PROBLEM STATEMENT:
What you return must match the records word for word, except that pictures are dropped.

START RECORDED DATA

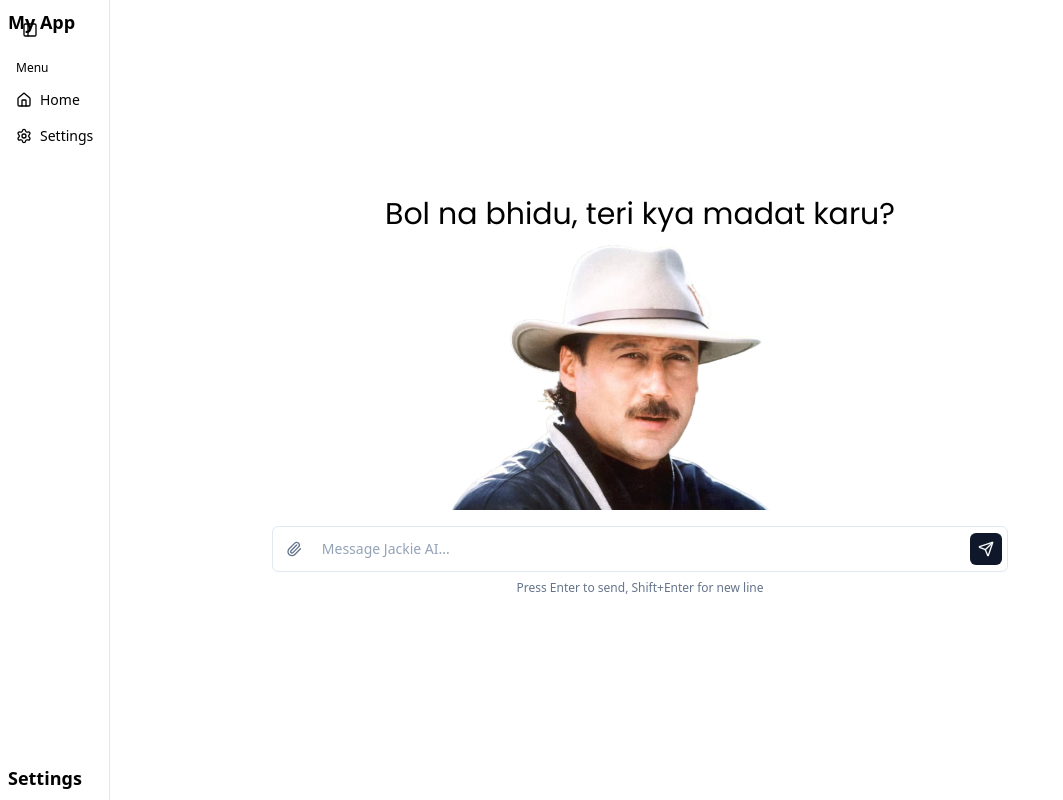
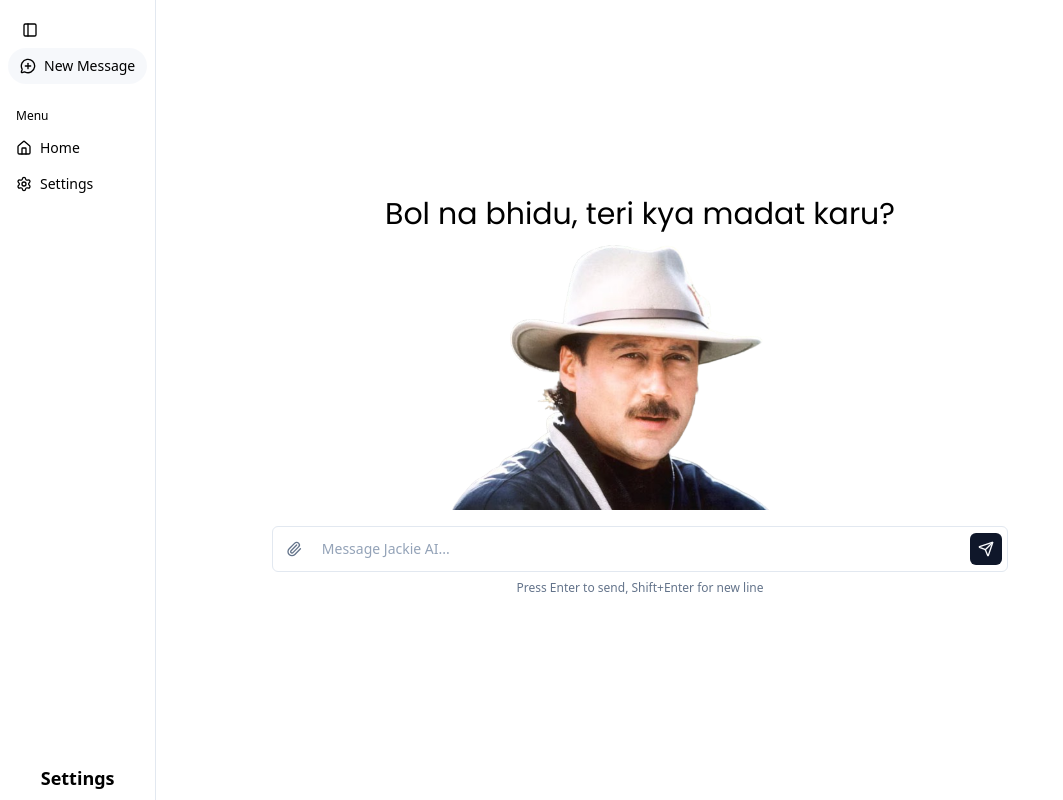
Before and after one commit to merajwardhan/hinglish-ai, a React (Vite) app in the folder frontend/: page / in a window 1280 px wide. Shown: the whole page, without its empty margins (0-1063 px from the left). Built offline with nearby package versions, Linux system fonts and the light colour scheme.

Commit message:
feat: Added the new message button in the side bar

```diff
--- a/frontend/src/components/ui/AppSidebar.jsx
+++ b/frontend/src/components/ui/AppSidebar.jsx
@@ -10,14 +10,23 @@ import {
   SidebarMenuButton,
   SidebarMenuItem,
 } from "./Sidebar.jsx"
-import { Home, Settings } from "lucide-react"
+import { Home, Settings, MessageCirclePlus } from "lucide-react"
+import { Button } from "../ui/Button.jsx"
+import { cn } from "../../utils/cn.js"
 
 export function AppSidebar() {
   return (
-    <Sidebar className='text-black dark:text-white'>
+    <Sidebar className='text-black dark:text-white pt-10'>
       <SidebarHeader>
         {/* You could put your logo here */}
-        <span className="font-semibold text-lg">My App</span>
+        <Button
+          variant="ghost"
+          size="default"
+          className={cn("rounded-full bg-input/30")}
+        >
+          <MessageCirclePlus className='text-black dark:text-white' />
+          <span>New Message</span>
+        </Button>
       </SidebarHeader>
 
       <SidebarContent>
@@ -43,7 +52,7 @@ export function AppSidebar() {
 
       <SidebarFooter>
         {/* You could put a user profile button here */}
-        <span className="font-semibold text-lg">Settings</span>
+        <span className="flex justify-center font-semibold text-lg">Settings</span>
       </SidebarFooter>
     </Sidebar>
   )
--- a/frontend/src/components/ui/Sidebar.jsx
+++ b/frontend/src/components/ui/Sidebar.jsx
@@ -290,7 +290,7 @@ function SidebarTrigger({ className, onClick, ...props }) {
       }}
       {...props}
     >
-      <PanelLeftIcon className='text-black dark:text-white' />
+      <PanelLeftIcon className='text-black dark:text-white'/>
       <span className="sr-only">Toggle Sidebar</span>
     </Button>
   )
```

END RECORDED DATA

OUTPUT BELOW:
Before and after one commit to merajwardhan/hinglish-ai, a React (Vite) app in the folder frontend/: page / in a window 1280 px wide. Shown: the whole page, without its empty margins (0-1063 px from the left). Built offline with nearby package versions, Linux system fonts and the light colour scheme.

Commit message:
feat: Added the new message button in the side bar

```diff
--- a/frontend/src/components/ui/AppSidebar.jsx
+++ b/frontend/src/components/ui/AppSidebar.jsx
@@ -10,14 +10,23 @@ import {
   SidebarMenuButton,
   SidebarMenuItem,
 } from "./Sidebar.jsx"
-import { Home, Settings } from "lucide-react"
+import { Home, Settings, MessageCirclePlus } from "lucide-react"
+import { Button } from "../ui/Button.jsx"
+import { cn } from "../../utils/cn.js"
 
 export function AppSidebar() {
   return (
-    <Sidebar className='text-black dark:text-white'>
+    <Sidebar className='text-black dark:text-white pt-10'>
       <SidebarHeader>
         {/* You could put your logo here */}
-        <span className="font-semibold text-lg">My App</span>
+        <Button
+          variant="ghost"
+          size="default"
+          className={cn("rounded-full bg-input/30")}
+        >
+          <MessageCirclePlus className='text-black dark:text-white' />
+          <span>New Message</span>
+        </Button>
       </SidebarHeader>
 
       <SidebarContent>
@@ -43,7 +52,7 @@ export function AppSidebar() {
 
       <SidebarFooter>
         {/* You could put a user profile button here */}
-        <span className="font-semibold text-lg">Settings</span>
+        <span className="flex justify-center font-semibold text-lg">Settings</span>
       </SidebarFooter>
     </Sidebar>
   )
--- a/frontend/src/components/ui/Sidebar.jsx
+++ b/frontend/src/components/ui/Sidebar.jsx
@@ -290,7 +290,7 @@ function SidebarTrigger({ className, onClick, ...props }) {
       }}
       {...props}
     >
-      <PanelLeftIcon className='text-black dark:text-white' />
+      <PanelLeftIcon className='text-black dark:text-white'/>
       <span className="sr-only">Toggle Sidebar</span>
     </Button>
   )
```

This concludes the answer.